The novel is based off and around the character of Dracula, yet we only see glimpses of him in the narrative, why did Stoker do this?
Throughout the plot we meet him in the begining, then we don't see him very often, only through brief occurances, newspapers, psychic phenomena, ect. Why would Stoker write him in like this opposed to giving more insight into the character of Dracula himself?
I agree with parkerlee's answer above, but here is another aspect of this approach. Dracula is presented to us as a character so far outside the experience of the "normal" human that we cannot enter into his mind, as we would in a normal narrative. Where we as readers might be presented with insight into a regular literary character through references to what he thinks and does, we are only presented with Dracula through the eyes of others. Those others cannot see his actions behind the scenes, nor can they truly understand his thoughts and the motivations of his aims. His true background and aims are only faintly understood by us and the other characters of the novel, and the processes of his mind which guide his choices and actions are a mystery normal humans cannot fathom. He is a truly alien creature who only looks like a man. The Victorian audience for whom the book was written was as profoundly disturbed by the distance between Dracula and knowable human emotions and motivations as they were by the sexuality and perverseness of the relationship between Dracula and his victims.

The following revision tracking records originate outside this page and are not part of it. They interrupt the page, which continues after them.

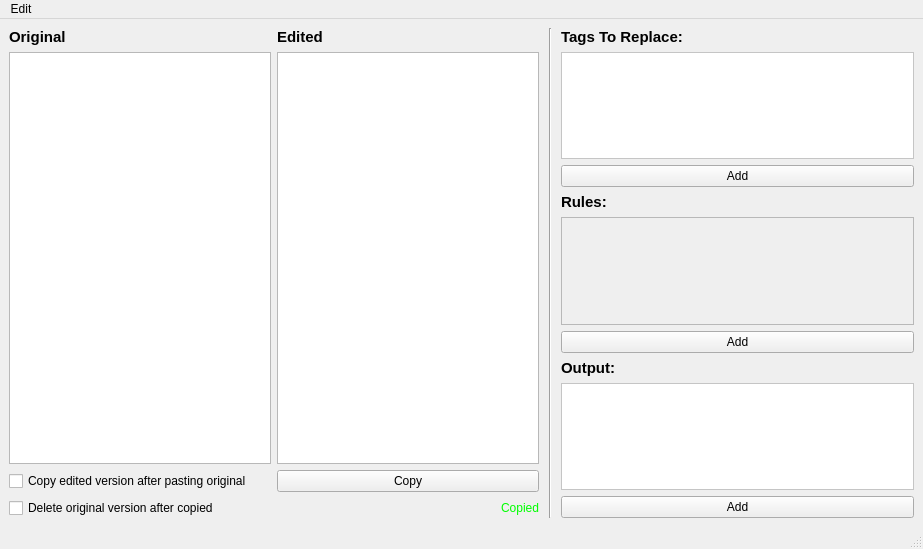
This is YoutubeEmbedToLinkGui.ui in smithbro2115/HTML-Swapper as Qt 5 draws it before an edit. The edited form follows.
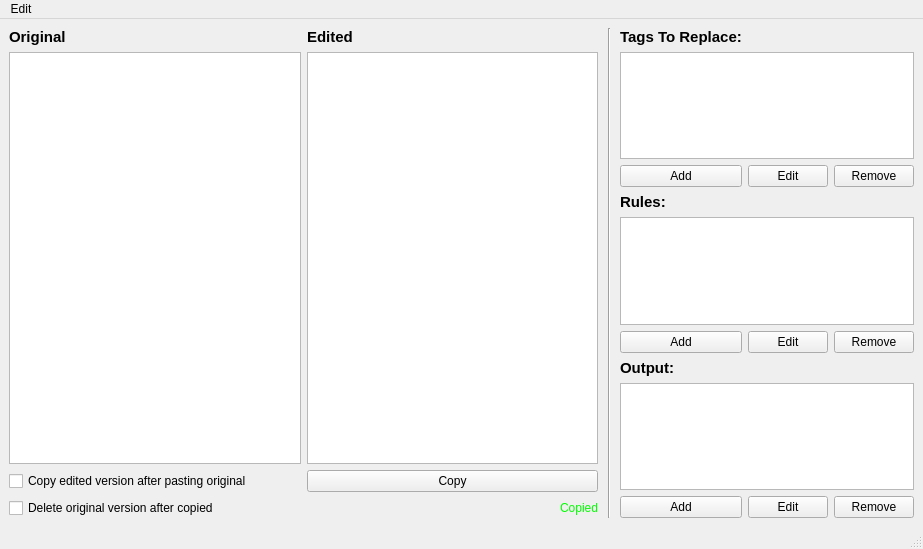
This is the edited form.

Commit message: - working on rule widget

Patch:
```diff
--- a/YoutubeEmbedToLinkGui.ui
+++ b/YoutubeEmbedToLinkGui.ui
@@ -14,7 +14,7 @@
    <string>Html Tag Replacer</string>
   </property>
   <widget class="QWidget" name="centralwidget">
-   <layout class="QHBoxLayout" name="horizontalLayout" stretch="3,0,2">
+   <layout class="QHBoxLayout" name="horizontalLayout" stretch="4,0,2">
     <item>
      <layout class="QGridLayout" name="gridLayout">
       <item row="9" column="4">
@@ -107,22 +107,29 @@
      </widget>
     </item>
     <item>
-     <layout class="QGridLayout" name="gridLayout_2" rowstretch="0,0,0,0,0,0,0,0,0,0">
-      <item row="0" column="0">
-       <widget class="QLabel" name="label_5">
-        <property name="font">
-         <font>
-          <pointsize>11</pointsize>
-          <weight>75</weight>
-          <bold>true</bold>
-         </font>
+     <layout class="QGridLayout" name="gridLayout_2" rowstretch="0,0,0,0,0,0,0,0,0,0" columnstretch="0,0,0,0">
+      <item row="9" column="2">
+       <widget class="QPushButton" name="editOutputButton">
+        <property name="text">
+         <string>Edit</string>
         </property>
+       </widget>
+      </item>
+      <item row="6" column="2">
+       <widget class="QPushButton" name="editRuleButton">
         <property name="text">
-         <string>Tags To Replace:</string>
+         <string>Edit</string>
         </property>
        </widget>
       </item>
-      <item row="3" column="0">
+      <item row="2" column="2">
+       <widget class="QPushButton" name="editTagButton">
+        <property name="text">
+         <string>Edit</string>
+        </property>
+       </widget>
+      </item>
+      <item row="3" column="1">
        <widget class="QLabel" name="label_3">
         <property name="font">
          <font>
@@ -136,58 +143,35 @@
         </property>
        </widget>
       </item>
-      <item row="9" column="0">
+      <item row="9" column="1">
        <widget class="QPushButton" name="addOutputButton">
         <property name="text">
          <string>Add</string>
         </property>
        </widget>
       </item>
-      <item row="1" column="0">
-       <widget class="QScrollArea" name="scrollArea">
-        <property name="styleSheet">
-         <string notr="true">background-color: #ffffff;</string>
+      <item row="0" column="1">
+       <widget class="QLabel" name="label_5">
+        <property name="font">
+         <font>
+          <pointsize>11</pointsize>
+          <weight>75</weight>
+          <bold>true</bold>
+         </font>
         </property>
-        <property name="widgetResizable">
-         <bool>true</bool>
+        <property name="text">
+         <string>Tags To Replace:</string>
         </property>
-        <widget class="QWidget" name="tagsToReplaceLayout">
-         <property name="geometry">
-          <rect>
-           <x>0</x>
-           <y>0</y>
-           <width>349</width>
-           <height>104</height>
-          </rect>
-         </property>
-         <property name="styleSheet">
-          <string notr="true">background-color: #ffffff;</string>
-         </property>
-         <layout class="QVBoxLayout" name="verticalLayout_2">
-          <property name="leftMargin">
-           <number>0</number>
-          </property>
-          <property name="topMargin">
-           <number>0</number>
-          </property>
-          <property name="rightMargin">
-           <number>0</number>
-          </property>
-          <property name="bottomMargin">
-           <number>0</number>
-          </property>
-         </layout>
-        </widget>
        </widget>
       </item>
-      <item row="2" column="0">
+      <item row="2" column="1">
        <widget class="QPushButton" name="addTagButton">
         <property name="text">
          <string>Add</string>
         </property>
        </widget>
       </item>
-      <item row="7" column="0">
+      <item row="7" column="1">
        <widget class="QLabel" name="label_4">
         <property name="font">
          <font>
@@ -201,68 +185,43 @@
         </property>
        </widget>
       </item>
-      <item row="6" column="0">
+      <item row="6" column="1">
        <widget class="QPushButton" name="addRuleButton">
         <property name="text">
          <string>Add</string>
         </property>
        </widget>
       </item>
-      <item row="8" column="0">
-       <widget class="QScrollArea" name="scrollArea_3">
-        <property name="styleSheet">
-         <string notr="true">background-color: #ffffff;</string>
+      <item row="2" column="3">
+       <widget class="QPushButton" name="removeTagButton">
+        <property name="text">
+         <string>Remove</string>
         </property>
-        <property name="widgetResizable">
-         <bool>true</bool>
+       </widget>
+      </item>
+      <item row="4" column="1" colspan="3">
+       <widget class="QListWidget" name="rulesList"/>
+      </item>
+      <item row="9" column="3">
+       <widget class="QPushButton" name="removeOutputButton">
+        <property name="text">
+         <string>Remove</string>
         </property>
-        <widget class="QWidget" name="outputLayout">
-         <property name="geometry">
-          <rect>
-           <x>0</x>
-           <y>0</y>
-           <width>349</width>
-           <height>104</height>
-          </rect>
-         </property>
-         <layout class="QVBoxLayout" name="verticalLayout"/>
-        </widget>
        </widget>
       </item>
-      <item row="5" column="0">
-       <widget class="QScrollArea" name="scrollArea_2">
-        <property name="styleSheet">
-         <string notr="true"/>
+      <item row="1" column="1" colspan="3">
+       <widget class="QListWidget" name="tagsToReplaceList"/>
+      </item>
+      <item row="6" column="3">
+       <widget class="QPushButton" name="removeRuleButton">
+        <property name="text">
+         <string>Remove</string>
         </property>
-        <property name="widgetResizable">
-         <bool>true</bool>
-        </property>
-        <widget class="QWidget" name="rulesLayout">
-         <property name="geometry">
-          <rect>
-           <x>0</x>
-           <y>0</y>
-           <width>349</width>
-           <height>103</height>
-          </rect>
-         </property>
-         <layout class="QVBoxLayout" name="verticalLayout_3">
-          <property name="leftMargin">
-           <number>0</number>
-          </property>
-          <property name="topMargin">
-           <number>0</number>
-          </property>
-          <property name="rightMargin">
-           <number>0</number>
-          </property>
-          <property name="bottomMargin">
-           <number>0</number>
-          </property>
-         </layout>
-        </widget>
        </widget>
       </item>
+      <item row="8" column="1" colspan="3">
+       <widget class="QListWidget" name="outputList"/>
+      </item>
      </layout>
     </item>
    </layout>
```
The commit also changes 4 other files.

The elusiveness of Dracula lends to the suspense and angst of the story. As the master of darkness, he hides in the shadows and cannot be approached, but he can appear of his own will at any moment. The anticipation of his presence is as bad or worse that the thing itself.

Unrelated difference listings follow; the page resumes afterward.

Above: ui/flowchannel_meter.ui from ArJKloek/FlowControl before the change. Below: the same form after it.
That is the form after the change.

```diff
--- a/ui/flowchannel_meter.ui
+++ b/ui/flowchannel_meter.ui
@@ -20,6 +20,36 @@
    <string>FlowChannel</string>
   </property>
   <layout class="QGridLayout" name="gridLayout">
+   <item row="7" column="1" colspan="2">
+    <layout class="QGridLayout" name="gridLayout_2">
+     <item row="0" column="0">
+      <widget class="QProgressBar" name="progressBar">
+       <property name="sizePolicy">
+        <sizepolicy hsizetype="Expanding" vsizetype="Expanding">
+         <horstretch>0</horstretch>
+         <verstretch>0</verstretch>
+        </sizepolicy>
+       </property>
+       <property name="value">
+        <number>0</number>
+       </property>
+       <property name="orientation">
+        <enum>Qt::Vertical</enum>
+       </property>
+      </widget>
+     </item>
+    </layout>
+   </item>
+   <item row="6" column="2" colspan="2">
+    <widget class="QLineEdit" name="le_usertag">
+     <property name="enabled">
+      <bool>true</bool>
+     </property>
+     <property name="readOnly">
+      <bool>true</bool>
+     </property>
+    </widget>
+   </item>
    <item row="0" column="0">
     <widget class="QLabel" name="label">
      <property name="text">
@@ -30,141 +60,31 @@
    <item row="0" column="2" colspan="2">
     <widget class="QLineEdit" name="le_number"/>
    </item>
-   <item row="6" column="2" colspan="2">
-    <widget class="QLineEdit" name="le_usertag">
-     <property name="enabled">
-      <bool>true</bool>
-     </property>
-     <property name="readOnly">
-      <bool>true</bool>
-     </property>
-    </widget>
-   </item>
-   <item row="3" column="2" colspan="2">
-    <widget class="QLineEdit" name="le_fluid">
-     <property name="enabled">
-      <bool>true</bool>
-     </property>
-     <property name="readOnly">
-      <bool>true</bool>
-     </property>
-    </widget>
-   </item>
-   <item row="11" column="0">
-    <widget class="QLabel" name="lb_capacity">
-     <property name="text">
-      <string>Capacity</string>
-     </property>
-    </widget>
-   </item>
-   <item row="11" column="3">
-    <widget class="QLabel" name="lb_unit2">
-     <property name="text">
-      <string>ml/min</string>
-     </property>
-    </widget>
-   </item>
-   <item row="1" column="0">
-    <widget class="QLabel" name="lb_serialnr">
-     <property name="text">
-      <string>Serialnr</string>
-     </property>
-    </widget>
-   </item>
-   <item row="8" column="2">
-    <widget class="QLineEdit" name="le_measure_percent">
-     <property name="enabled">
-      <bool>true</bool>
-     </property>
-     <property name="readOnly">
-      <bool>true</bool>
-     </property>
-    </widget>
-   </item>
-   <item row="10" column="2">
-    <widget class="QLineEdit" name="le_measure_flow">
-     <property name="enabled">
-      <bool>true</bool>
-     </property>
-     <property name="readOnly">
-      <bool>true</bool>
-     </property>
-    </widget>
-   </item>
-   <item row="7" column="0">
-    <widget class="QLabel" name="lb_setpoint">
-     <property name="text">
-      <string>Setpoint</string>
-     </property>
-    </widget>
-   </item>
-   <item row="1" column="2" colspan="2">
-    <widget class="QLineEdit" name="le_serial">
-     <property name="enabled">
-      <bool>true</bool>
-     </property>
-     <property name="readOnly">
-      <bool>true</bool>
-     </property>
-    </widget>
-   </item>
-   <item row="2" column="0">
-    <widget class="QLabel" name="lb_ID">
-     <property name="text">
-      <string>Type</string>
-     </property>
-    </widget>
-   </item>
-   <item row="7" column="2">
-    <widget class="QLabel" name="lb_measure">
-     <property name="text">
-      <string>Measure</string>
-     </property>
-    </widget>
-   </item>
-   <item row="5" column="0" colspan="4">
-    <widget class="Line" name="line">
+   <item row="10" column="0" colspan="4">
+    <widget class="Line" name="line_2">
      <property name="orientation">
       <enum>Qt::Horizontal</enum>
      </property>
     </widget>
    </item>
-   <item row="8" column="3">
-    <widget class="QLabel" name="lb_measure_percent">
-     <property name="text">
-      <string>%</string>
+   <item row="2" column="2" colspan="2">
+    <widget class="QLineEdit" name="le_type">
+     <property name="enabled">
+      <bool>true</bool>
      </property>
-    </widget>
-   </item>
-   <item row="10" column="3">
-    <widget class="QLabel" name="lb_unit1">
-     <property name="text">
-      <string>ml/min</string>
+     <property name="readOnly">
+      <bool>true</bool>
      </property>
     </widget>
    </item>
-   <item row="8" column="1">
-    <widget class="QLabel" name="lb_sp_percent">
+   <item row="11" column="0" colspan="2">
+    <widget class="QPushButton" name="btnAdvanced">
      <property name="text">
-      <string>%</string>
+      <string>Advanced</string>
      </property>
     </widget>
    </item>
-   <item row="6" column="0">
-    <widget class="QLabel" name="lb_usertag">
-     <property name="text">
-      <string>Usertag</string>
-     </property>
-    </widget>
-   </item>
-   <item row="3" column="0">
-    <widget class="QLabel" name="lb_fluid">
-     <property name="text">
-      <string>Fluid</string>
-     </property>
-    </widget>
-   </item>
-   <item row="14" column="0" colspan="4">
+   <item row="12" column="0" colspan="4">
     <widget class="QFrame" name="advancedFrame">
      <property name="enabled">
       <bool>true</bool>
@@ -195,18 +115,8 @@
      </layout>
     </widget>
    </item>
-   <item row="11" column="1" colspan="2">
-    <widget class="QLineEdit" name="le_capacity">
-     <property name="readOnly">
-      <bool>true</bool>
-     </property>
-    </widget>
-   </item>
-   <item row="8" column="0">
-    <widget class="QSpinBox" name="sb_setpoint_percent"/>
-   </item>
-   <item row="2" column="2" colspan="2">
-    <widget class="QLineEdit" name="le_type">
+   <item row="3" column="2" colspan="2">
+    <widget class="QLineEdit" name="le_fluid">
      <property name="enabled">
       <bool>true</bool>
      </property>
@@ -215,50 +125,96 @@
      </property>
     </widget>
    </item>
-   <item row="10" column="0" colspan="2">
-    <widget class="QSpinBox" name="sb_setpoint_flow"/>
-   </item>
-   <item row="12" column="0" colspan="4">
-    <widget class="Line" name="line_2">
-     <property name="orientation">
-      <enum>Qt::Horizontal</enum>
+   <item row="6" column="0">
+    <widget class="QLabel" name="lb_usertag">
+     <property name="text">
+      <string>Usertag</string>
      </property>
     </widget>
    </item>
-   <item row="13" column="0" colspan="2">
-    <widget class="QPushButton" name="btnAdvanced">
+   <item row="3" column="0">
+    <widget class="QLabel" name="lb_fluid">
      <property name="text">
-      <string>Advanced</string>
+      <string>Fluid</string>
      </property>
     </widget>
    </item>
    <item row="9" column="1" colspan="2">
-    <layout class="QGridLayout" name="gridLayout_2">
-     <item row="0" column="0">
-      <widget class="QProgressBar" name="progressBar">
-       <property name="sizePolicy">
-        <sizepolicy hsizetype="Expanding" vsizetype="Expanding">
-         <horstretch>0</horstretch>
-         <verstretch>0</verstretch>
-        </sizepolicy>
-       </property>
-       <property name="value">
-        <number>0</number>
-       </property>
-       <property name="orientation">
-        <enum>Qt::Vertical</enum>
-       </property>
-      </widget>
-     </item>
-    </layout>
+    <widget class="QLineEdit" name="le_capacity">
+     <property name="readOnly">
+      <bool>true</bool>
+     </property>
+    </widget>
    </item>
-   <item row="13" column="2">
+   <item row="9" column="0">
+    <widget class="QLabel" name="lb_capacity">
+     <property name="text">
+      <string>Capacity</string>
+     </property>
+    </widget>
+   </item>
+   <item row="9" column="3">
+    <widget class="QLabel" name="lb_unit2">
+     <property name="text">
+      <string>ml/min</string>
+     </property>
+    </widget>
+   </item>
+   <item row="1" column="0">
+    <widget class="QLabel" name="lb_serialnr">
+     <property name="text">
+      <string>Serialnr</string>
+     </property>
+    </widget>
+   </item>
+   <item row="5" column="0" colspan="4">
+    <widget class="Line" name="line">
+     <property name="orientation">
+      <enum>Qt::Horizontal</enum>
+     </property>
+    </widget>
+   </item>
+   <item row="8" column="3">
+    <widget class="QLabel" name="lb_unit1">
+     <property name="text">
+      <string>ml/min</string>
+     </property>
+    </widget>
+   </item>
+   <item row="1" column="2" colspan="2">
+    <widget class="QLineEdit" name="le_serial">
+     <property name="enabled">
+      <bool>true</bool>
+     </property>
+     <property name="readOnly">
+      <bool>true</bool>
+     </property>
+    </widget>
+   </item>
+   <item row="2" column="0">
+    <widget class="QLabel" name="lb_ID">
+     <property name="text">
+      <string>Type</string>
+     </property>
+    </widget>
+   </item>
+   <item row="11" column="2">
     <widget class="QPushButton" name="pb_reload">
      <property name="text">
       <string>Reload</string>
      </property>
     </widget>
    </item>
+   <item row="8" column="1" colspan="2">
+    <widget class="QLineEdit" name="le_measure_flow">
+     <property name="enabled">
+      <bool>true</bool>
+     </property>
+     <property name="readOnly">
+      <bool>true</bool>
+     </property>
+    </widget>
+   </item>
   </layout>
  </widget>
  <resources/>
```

However, this 'stalling' technique in epistolary form has often been criticized as the weakness of the novel. Indeed, all the soul-searching and speculation over the struggle between good and evil today would seem obfuscaory, even obsolete. One must remember the social context under which Stoker wrote 'Dracula,' a provocative work in which he raised some serious questions concerning sexuality, particular for women.